We wanted to capture the invisible nature of sound and reveal how sound looks when it reacts to different varieties of music, pitch, volume and bass. We used a portable radio and sprinkled on it some glitter dust so that we could materialize the immaterial nature of sound. The output was visually very interesting because it reflected how the glitter reacted to various experiments like tuning the radio, playing different tracks or even just changing the volume. The final video was purely a series of stop-motion animation frames which lend itself to reveal this phenomenon.


I have noticed that my Facebook newsfeed is always filled with various social concerns that are of great importance in my home country (India). Thinking about my FB network, I made the following hypothesis:
The use of Facebook as a platform to promote social causes on FB mainstream is unique for different age groups.

To test hypothesis (at least within my own network) I used the Facebook API to find out which social causes my Facebook friends shared the most. A simple Processing script looked up the WolframAlpha for every cause shared, giving a good indication of its popularity.

All this data I put into a spreadsheet, grouping it by age. Even though there was a broad pattern in the causes that were supported it varied greatly with the age groups of the people who supported it which in turn influenced the way they shared it.  

For this data visualization, everything from visual hierarchy to information layering to line stroke and color weight was given prime importance so as to foster efficient & effective communication of the data.

View full size


(Excerpts from my article published in The Journal Of Design) 

Spending the summer studying in the design capital Italy was not just an extremely thrilling experience but also an eye opener for me to understand the changing paradigms of design globally. It was incredibly inspiring to study in an atmosphere where even though there were students from all parts of the world, the interaction was fluid and the cultural amalgamation so intense. The classroom here was not an apparatus in which we were getting ready for the real world; it was the real world.

Here I saw virtual becoming the new real and the influx of new media shaping our day-to-day life in a very interesting and unique way. This experience changed my perspective towards art that received a global dimension and I became fascinated with new media, with experimentation & the world of play in the mind. 

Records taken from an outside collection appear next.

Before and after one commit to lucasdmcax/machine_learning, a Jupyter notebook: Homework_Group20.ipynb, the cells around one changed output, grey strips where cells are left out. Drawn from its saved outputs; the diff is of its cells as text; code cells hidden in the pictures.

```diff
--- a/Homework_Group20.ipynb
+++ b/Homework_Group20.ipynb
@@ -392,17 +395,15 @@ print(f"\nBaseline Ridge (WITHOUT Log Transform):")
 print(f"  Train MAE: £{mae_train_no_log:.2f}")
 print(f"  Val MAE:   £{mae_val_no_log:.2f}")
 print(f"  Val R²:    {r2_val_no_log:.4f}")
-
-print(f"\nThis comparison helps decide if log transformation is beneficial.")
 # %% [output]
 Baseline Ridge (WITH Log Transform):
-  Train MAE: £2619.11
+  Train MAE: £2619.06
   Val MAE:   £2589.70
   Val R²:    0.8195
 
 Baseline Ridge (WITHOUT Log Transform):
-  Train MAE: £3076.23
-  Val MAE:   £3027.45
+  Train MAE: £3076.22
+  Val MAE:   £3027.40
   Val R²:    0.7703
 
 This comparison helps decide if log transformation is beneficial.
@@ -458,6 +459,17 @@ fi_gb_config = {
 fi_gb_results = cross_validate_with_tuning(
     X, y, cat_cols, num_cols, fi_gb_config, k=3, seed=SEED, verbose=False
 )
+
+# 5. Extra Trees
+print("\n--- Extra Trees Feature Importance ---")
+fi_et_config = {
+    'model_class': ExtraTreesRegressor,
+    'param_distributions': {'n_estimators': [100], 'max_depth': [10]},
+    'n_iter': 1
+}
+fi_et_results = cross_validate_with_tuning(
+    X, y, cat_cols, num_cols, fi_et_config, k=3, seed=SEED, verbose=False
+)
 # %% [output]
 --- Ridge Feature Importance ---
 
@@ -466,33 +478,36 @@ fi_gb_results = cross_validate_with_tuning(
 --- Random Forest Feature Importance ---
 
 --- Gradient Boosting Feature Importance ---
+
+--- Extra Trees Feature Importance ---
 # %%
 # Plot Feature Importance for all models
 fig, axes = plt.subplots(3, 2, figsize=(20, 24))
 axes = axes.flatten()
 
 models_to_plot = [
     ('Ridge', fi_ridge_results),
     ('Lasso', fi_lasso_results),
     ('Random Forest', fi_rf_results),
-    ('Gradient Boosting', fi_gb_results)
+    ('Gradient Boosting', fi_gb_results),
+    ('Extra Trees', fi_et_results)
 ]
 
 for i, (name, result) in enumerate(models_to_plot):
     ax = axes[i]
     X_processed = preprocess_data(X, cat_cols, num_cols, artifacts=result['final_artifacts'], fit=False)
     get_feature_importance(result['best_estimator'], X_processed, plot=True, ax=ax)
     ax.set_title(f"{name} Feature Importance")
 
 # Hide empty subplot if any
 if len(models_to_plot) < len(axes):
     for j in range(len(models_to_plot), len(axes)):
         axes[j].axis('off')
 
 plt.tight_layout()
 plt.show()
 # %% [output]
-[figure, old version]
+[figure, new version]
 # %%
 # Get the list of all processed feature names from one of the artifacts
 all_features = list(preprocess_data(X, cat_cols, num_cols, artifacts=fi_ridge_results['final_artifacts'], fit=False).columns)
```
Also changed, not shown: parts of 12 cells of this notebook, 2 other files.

The impulse to make unexpected connections - to see interrelationships where they are not obvious, to explore possibilities through the making of new work was in a nutshell my entire academic experience at NABA. By disregarding traditional boundaries, I learnt that artistic experience is more often a pursuit of the unknown than a mere recitation of the obvious.